***** Dataset extract

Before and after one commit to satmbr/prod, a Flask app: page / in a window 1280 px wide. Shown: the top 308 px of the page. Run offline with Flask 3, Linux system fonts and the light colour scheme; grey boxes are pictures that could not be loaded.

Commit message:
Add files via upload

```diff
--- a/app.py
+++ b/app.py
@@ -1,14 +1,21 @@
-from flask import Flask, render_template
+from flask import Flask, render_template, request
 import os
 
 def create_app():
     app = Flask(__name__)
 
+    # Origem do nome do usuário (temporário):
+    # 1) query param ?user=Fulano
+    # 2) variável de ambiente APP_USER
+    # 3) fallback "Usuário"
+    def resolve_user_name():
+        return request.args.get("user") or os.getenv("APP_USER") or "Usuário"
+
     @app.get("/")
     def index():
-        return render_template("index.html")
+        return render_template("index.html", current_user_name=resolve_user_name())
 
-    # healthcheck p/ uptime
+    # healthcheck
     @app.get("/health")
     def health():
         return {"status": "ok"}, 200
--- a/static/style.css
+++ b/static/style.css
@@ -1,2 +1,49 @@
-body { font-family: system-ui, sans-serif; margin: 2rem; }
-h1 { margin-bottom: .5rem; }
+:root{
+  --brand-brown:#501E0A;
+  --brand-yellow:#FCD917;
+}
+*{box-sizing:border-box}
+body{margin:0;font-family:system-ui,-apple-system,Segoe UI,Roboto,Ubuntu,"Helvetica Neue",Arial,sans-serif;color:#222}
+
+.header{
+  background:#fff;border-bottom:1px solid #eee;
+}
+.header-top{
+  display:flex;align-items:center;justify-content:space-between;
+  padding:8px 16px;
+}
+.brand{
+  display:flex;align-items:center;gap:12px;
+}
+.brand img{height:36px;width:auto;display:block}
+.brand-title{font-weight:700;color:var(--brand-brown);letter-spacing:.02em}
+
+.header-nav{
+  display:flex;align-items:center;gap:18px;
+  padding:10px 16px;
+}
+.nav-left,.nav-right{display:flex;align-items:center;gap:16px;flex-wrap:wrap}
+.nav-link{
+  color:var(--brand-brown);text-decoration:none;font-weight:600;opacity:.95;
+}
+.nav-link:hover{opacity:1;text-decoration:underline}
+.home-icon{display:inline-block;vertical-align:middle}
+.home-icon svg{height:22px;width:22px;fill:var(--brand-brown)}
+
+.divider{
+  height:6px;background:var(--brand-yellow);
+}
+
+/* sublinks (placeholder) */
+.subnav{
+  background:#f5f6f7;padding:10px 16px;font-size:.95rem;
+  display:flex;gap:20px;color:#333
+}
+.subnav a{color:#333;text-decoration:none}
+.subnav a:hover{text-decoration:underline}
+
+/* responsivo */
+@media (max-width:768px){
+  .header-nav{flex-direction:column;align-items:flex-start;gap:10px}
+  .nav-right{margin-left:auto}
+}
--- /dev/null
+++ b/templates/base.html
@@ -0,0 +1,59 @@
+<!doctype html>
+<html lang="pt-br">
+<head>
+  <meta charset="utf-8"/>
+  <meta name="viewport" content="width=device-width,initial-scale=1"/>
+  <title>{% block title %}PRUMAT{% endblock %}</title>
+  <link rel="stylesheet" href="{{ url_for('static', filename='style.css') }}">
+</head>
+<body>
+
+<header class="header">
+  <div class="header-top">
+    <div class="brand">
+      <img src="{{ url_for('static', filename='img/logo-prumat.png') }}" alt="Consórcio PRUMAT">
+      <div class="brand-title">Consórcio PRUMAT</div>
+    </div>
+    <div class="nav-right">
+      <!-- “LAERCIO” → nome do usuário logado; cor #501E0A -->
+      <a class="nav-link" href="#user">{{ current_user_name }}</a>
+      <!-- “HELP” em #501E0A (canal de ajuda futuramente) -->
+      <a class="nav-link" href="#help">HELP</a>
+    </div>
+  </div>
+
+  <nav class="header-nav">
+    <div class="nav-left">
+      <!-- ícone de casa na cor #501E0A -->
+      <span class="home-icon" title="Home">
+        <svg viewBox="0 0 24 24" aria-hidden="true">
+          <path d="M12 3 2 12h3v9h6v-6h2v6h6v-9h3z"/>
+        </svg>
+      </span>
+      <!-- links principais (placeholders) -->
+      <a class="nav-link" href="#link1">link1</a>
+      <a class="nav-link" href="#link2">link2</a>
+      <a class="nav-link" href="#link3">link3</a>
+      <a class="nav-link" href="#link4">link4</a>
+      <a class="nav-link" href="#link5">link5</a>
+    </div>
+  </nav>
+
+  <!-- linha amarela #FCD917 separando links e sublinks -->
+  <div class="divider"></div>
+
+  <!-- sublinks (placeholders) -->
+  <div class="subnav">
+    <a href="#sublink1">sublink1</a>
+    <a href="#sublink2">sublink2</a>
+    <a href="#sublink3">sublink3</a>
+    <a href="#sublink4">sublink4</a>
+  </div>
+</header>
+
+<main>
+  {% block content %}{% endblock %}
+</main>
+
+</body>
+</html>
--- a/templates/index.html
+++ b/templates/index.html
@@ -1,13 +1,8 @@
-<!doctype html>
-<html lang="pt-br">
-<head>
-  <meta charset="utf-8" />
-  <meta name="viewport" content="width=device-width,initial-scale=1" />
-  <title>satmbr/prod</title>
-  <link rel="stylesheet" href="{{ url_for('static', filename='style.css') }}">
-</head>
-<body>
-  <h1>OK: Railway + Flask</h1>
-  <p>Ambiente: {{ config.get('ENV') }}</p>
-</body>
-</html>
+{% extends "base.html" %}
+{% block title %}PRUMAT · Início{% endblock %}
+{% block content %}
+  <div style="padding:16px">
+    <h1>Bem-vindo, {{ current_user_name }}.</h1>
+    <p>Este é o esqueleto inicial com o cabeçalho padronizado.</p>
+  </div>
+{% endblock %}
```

**********

◆ **Task requirements**:
Show the lines of the data that hold the word "color".

◆ **Response to the task**:
+body{margin:0;font-family:system-ui,-apple-system,Segoe UI,Roboto,Ubuntu,"Helvetica Neue",Arial,sans-serif;color:#222}
+.brand-title{font-weight:700;color:var(--brand-brown);letter-spacing:.02em}
+  color:var(--brand-brown);text-decoration:none;font-weight:600;opacity:.95;
+  display:flex;gap:20px;color:#333
+.subnav a{color:#333;text-decoration:none}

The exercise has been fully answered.